I think you have to look at are the roles you are applying for - has this been a path that has been suggested to you by a manager or senior people in your department? 

If you keep getting told that you don't have enough experience are you applying for roles that are at a much higher grade than you are at, so trying to miss out steps in your career ladder? 

Can you ask your manager what is going wrong and if they could suggest a way to reach your goal. 

If not, then it may be time to move on.
Sorry if this sounds harsh, but maybe it is time to move on - 7 years at a company with no progression is a long time.
Perhaps have one more attempt at getting specific feedback from your line manager about how you can get the relevant experience in the company.
Consider some career coaching

Good luck!
You could also see if your IET Local Network is running any Lifeskills courses, or better still, get involved with the LN and run it yourself.  It may not just be the experience, so other experiences could help - volunteering in your field could be one for one.  The lifeskills cover other areas that may be lacking like assertiveness, presenting, Taking control of your career and many more. 
Andy Millar
1784 Posts

Calvin T. Engineer:
I’m a young professional engineer and have been working with my current employer for the past seven years.

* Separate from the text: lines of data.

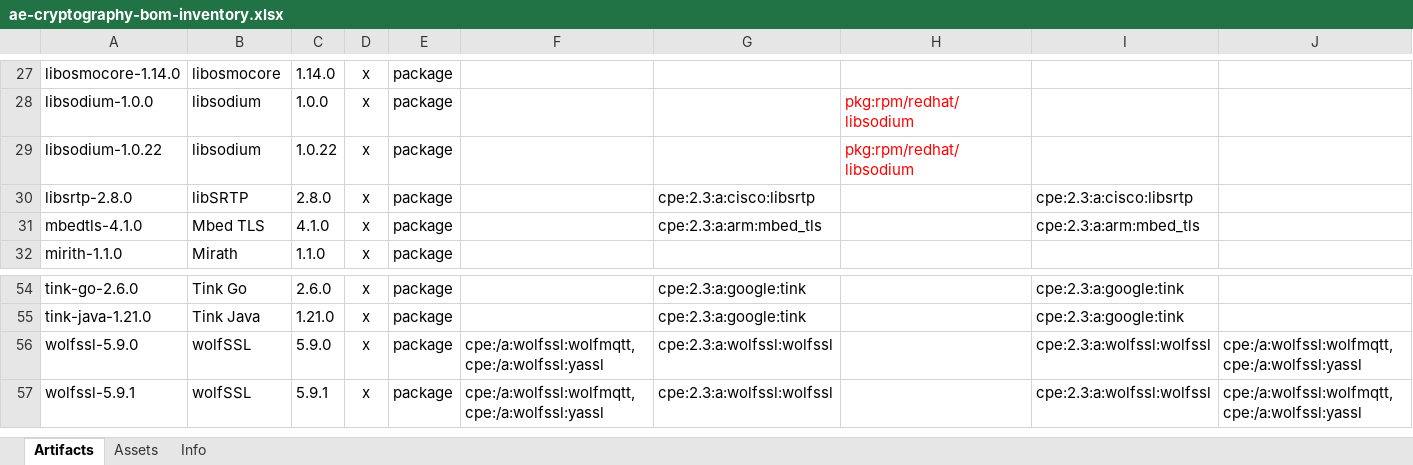
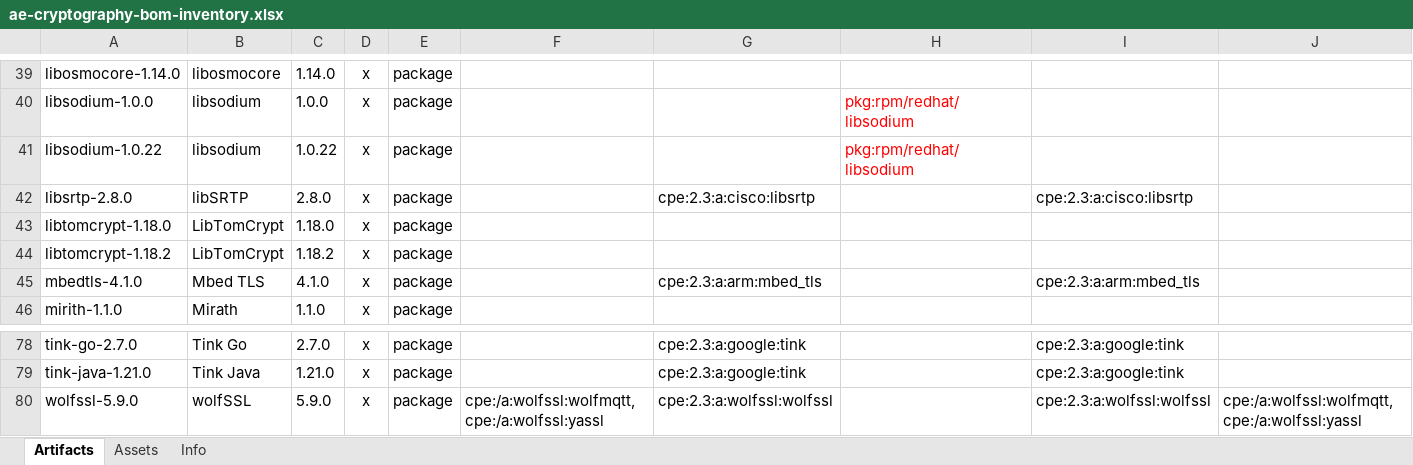
Before and after one commit to org-metaeffekt/metaeffekt-cryptography, an Excel workbook: inventory/ae-cryptography-bom-inventory.xlsx, sheet Artifacts, drawn as a sheet; only a part is shown, gaps mark what is left out; the shorter side is filled out with more unchanged rows; values as stored, in another font and other column widths than the file's, no borders; addresses are those after the commit; the diff covers the shown part only; the diff names each change by its address in the sheet, - before the commit and + after, or states it on an @@ line.

```diff
--- a/inventory/ae-cryptography-bom-inventory.xlsx (sheet Artifacts)
+++ b/inventory/ae-cryptography-bom-inventory.xlsx (sheet Artifacts)
+row 43: libtomcrypt-1.18.0 | LibTomCrypt | 1.18.0 | x | package
+row 44: libtomcrypt-1.18.2 | LibTomCrypt | 1.18.2 | x | package
-A78: tink-go-2.6.0
+A78: tink-go-2.7.0
-C78: 2.6.0
+C78: 2.7.0
```
Also changed, not shown: 24 added rows, 2 removed rows and 22 edited cells elsewhere in this sheet, inventory/ae-cryptography-asset-inventory.xlsx, 3 other files.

I’ve applied for a few different internal roles during my time here that I feel would improve my personal and professional development but on every occasion I’ve been turned down.

This is where you find out who your real friends are - it's well worth trying to find out why you keep being turned down. It might be the company, in which case go for another job. But if it's something to do with you then you may struggle to find that other job as well. Maybe you're too quiet? Too aggressive? Too much focused on your own work at the expense of other people's? Too much focused on other people's work at the expense of your own? Know your work but can't talk about it clearly? Talk a lot but your work doesn't seem to back it up? To make it worse, it often it appears that someone shows one or more of these traits when actually they don't have them - it's just how they come across.

The best thing, if you can, is to find a manager (it doesn't have to be your manager) in the company who will be honest with you. It's absolutely fine to ask for a chat, all (competent) managers want staff to progress - it's good for everybody, including the company. Be prepared to hear some things you may not want to hear - but if you know of any weaknesses in your work, or problems in the way you come across to others, you can either change and develop, or you can make sure that you are applying for jobs that really suit you.

Be very careful listening to "mates" who try to make you feel better by either saying it's disgusting that you didn't get a job, or that it's a conspiracy by the company, or that you're better off without it. They may be right, but it's very likely they are just trying to make you feel better in the moment. 


Doing all this before you start applying for jobs elsewhere is really good if you can - sadly many employers don't give candidates very good feedback (for all sorts of reasons), which makes it hard to learn lessons from the recruitment process. But also, candidates do very much better if they apply for jobs with a really clear idea of their strengths and weaknesses.


You haven't said where you are with professional registration (EngTech / IEng / CEng) - but if you haven't applied yet it could be well worth it. Not just for the added credibility on your CV, but also because it will give you a chance to sit down with a Professional Registration Adviser who will impartially help you look through your career strengths and weaknesses, and again this might give you a clue either as to what is holding you back at your company, or give you some ideas of how you could spread your wings elsewhere.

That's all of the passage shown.